TASK REQUIREMENTS
Look through the lines below and copy each one that includes "HLine".

Data excerpts
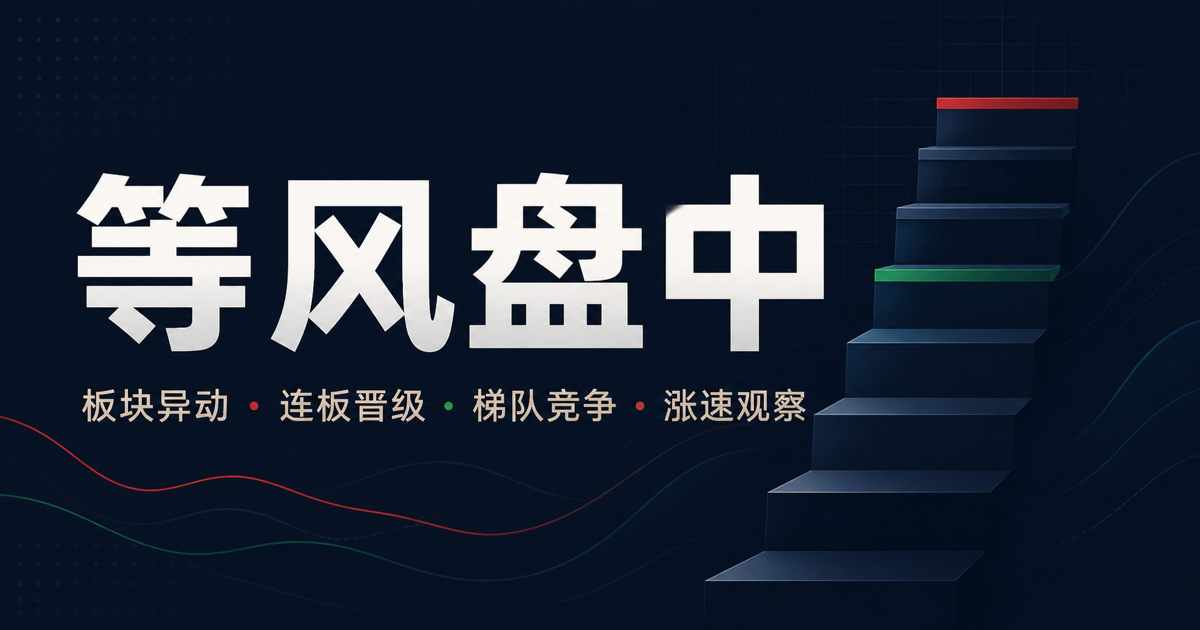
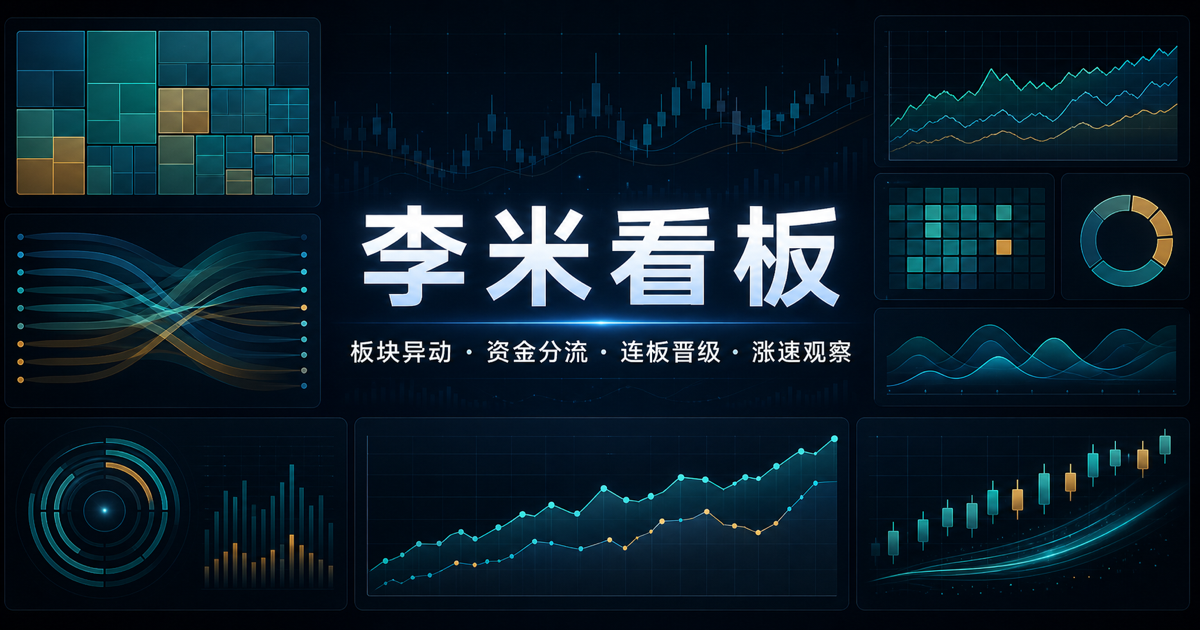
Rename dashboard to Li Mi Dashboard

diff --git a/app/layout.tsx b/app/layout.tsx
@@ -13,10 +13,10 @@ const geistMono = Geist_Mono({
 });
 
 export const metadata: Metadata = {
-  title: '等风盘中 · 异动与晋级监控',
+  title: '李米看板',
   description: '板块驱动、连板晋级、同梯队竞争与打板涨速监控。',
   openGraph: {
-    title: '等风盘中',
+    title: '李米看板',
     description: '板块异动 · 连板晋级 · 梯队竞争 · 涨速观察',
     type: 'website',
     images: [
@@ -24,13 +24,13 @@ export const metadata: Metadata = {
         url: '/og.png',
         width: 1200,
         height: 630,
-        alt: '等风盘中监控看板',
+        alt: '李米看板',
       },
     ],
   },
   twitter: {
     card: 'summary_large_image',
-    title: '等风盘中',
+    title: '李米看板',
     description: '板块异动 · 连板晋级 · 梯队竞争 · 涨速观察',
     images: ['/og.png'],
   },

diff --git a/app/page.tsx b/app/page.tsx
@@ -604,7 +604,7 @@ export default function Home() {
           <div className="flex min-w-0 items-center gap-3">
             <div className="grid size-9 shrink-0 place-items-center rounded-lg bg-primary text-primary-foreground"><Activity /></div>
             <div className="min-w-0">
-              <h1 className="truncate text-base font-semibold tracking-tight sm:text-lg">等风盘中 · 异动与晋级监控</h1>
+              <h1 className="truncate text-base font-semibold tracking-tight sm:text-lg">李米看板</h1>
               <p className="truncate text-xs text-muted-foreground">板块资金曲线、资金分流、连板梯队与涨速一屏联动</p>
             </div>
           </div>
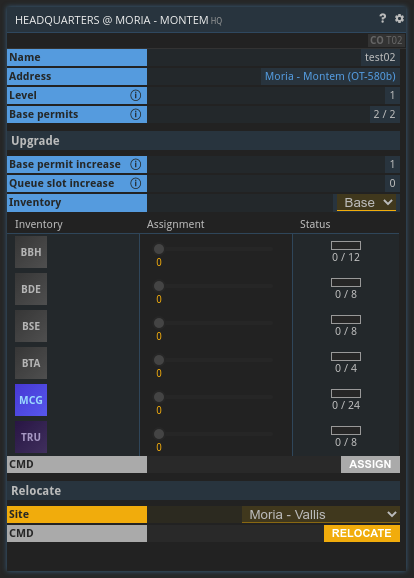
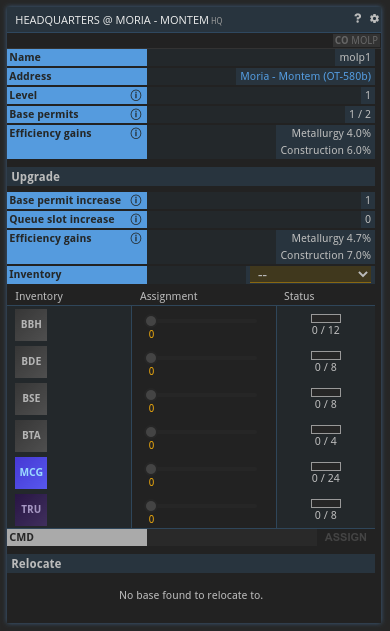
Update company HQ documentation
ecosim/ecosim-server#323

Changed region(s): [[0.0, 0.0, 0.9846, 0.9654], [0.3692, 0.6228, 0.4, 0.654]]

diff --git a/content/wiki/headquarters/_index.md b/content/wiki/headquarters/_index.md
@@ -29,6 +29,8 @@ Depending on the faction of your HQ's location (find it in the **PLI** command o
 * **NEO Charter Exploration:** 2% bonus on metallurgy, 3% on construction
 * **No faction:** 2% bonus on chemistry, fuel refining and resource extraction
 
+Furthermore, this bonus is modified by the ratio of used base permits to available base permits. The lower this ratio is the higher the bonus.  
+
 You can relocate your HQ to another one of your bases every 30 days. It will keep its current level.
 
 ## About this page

* * *

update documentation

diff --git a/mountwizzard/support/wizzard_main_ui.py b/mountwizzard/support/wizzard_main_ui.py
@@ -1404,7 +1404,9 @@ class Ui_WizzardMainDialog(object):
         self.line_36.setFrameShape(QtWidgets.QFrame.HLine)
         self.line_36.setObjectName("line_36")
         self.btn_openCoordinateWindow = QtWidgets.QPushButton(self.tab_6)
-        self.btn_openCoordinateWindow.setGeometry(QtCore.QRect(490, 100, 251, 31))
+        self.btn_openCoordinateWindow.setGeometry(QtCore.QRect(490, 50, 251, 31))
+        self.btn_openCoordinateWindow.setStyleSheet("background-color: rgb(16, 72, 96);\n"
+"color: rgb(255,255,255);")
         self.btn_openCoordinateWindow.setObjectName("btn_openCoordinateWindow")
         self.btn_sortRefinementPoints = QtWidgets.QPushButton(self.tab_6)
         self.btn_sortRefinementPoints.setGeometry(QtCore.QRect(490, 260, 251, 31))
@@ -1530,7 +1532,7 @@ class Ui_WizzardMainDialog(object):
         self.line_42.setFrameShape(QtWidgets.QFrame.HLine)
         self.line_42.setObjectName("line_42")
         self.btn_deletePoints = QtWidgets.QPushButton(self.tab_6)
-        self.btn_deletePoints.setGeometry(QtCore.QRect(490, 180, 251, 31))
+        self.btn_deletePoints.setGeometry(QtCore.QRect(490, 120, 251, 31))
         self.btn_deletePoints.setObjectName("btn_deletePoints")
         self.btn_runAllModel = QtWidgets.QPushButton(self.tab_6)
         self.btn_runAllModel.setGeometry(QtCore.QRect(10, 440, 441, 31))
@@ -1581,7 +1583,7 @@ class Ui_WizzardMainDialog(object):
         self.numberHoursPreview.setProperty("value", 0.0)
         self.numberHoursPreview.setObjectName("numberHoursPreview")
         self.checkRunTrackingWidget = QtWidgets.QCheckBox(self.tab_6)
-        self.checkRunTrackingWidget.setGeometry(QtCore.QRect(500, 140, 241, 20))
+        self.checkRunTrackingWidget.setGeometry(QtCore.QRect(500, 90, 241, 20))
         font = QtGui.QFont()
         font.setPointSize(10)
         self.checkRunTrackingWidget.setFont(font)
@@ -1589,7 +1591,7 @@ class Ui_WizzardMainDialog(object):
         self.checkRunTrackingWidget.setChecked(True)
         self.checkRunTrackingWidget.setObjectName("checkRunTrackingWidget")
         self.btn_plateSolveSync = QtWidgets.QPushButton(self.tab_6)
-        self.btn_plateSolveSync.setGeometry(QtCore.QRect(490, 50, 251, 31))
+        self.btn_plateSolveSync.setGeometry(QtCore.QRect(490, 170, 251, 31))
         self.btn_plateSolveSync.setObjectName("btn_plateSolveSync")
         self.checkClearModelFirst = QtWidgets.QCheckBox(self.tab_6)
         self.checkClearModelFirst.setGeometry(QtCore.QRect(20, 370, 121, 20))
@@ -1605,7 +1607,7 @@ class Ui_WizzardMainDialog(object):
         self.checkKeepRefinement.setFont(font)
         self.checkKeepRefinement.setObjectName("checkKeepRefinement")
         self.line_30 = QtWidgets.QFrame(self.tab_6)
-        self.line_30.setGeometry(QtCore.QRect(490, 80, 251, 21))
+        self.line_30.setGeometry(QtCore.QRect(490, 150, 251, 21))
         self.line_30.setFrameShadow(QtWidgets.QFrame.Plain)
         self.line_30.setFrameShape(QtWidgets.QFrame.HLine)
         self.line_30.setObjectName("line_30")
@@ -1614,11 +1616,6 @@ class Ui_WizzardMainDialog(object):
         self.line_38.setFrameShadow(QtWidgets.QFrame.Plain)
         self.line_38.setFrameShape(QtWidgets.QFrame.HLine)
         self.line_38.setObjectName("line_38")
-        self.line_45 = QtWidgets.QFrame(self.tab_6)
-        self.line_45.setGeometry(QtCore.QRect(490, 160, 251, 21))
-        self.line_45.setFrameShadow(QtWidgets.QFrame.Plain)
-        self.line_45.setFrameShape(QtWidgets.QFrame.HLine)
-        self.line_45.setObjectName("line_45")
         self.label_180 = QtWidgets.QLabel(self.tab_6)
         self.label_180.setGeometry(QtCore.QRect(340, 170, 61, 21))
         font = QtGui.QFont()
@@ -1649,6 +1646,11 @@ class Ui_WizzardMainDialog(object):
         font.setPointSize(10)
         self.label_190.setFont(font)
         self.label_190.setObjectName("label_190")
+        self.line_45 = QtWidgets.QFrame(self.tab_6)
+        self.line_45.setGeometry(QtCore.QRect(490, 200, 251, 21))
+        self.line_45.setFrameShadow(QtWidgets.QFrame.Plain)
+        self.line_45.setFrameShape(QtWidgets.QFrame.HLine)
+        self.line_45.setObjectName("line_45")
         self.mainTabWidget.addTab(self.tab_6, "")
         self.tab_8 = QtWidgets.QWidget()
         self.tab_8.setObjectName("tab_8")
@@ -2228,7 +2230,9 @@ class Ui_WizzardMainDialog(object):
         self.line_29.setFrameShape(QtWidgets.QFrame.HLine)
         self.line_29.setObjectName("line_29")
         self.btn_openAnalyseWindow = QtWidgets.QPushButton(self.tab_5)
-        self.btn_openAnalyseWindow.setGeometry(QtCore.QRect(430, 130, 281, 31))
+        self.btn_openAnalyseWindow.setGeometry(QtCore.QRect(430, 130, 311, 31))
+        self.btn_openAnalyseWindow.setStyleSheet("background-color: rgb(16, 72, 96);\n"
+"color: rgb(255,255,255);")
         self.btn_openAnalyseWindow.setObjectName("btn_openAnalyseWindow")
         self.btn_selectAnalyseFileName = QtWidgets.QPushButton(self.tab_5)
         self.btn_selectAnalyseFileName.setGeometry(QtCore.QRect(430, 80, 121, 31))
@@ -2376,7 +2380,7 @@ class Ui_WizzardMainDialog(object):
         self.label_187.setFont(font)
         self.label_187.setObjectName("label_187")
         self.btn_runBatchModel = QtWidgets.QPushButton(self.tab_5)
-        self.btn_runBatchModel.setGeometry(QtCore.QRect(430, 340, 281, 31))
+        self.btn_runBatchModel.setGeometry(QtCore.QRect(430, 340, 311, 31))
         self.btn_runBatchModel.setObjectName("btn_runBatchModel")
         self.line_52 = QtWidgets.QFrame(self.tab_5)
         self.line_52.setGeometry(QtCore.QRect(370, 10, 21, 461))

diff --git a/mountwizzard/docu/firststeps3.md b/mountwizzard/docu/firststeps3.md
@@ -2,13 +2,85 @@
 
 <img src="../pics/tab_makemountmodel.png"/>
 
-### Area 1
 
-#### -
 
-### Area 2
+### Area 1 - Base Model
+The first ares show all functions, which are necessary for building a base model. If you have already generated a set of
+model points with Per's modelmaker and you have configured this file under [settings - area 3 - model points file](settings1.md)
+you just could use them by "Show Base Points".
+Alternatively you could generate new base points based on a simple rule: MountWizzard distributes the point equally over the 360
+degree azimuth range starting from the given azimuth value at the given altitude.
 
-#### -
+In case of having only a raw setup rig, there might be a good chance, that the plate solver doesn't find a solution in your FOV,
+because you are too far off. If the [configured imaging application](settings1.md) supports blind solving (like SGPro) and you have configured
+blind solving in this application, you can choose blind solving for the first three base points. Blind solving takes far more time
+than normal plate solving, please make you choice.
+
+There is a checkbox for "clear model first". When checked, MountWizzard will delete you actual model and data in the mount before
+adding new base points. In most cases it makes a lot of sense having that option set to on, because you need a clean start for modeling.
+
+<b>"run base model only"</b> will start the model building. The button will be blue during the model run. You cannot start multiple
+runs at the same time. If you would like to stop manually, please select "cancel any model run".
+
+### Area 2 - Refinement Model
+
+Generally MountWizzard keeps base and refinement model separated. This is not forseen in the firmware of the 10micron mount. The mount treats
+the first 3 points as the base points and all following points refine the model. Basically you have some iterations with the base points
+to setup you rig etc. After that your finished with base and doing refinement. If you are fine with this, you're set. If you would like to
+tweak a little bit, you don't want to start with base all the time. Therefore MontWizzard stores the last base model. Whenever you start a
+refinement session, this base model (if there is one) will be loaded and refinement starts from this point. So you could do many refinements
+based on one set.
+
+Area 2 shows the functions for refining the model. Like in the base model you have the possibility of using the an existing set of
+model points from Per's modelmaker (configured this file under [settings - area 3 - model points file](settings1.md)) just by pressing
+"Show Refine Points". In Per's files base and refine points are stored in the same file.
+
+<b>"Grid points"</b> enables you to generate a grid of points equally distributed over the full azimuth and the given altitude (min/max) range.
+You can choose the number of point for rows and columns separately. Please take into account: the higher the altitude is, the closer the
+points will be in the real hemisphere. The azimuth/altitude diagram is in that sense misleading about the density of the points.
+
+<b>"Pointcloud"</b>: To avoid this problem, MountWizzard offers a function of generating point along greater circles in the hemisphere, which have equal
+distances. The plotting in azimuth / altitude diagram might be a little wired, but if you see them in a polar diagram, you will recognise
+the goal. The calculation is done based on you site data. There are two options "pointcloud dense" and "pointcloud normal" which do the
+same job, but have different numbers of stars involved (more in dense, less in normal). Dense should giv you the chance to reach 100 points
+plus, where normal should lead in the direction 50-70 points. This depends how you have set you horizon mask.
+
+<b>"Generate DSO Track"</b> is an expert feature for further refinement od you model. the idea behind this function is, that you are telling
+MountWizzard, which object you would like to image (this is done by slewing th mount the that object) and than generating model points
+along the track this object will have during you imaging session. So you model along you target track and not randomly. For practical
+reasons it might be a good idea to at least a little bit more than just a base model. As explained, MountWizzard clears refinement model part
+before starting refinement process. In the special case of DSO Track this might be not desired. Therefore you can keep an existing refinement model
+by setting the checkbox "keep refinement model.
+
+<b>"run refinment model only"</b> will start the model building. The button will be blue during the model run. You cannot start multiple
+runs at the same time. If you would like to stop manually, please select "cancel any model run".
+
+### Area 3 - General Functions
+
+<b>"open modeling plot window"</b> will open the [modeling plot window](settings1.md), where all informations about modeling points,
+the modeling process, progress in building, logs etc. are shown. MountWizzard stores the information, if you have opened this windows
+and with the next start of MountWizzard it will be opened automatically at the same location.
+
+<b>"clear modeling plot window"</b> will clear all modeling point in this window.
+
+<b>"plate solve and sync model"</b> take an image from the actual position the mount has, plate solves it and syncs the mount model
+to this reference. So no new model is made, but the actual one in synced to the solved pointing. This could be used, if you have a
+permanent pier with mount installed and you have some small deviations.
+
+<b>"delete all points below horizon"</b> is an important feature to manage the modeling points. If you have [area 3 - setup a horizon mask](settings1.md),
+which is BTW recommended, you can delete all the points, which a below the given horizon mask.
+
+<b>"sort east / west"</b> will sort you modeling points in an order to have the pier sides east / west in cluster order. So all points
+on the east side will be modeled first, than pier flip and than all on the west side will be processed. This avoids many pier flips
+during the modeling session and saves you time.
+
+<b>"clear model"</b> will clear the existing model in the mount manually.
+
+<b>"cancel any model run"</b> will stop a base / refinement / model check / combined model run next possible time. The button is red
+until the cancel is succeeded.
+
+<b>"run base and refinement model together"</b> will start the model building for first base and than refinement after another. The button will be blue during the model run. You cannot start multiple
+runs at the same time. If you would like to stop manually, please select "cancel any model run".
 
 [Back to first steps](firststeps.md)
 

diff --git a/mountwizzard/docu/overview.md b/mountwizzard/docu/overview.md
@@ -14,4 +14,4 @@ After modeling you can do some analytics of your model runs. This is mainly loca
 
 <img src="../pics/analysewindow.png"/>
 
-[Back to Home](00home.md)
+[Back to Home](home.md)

PROBLEM SOLUTION
         self.line_36.setFrameShape(QtWidgets.QFrame.HLine)
         self.line_42.setFrameShape(QtWidgets.QFrame.HLine)
         self.line_30.setFrameShape(QtWidgets.QFrame.HLine)
         self.line_38.setFrameShape(QtWidgets.QFrame.HLine)
-        self.line_45.setFrameShape(QtWidgets.QFrame.HLine)
+        self.line_45.setFrameShape(QtWidgets.QFrame.HLine)
         self.line_29.setFrameShape(QtWidgets.QFrame.HLine)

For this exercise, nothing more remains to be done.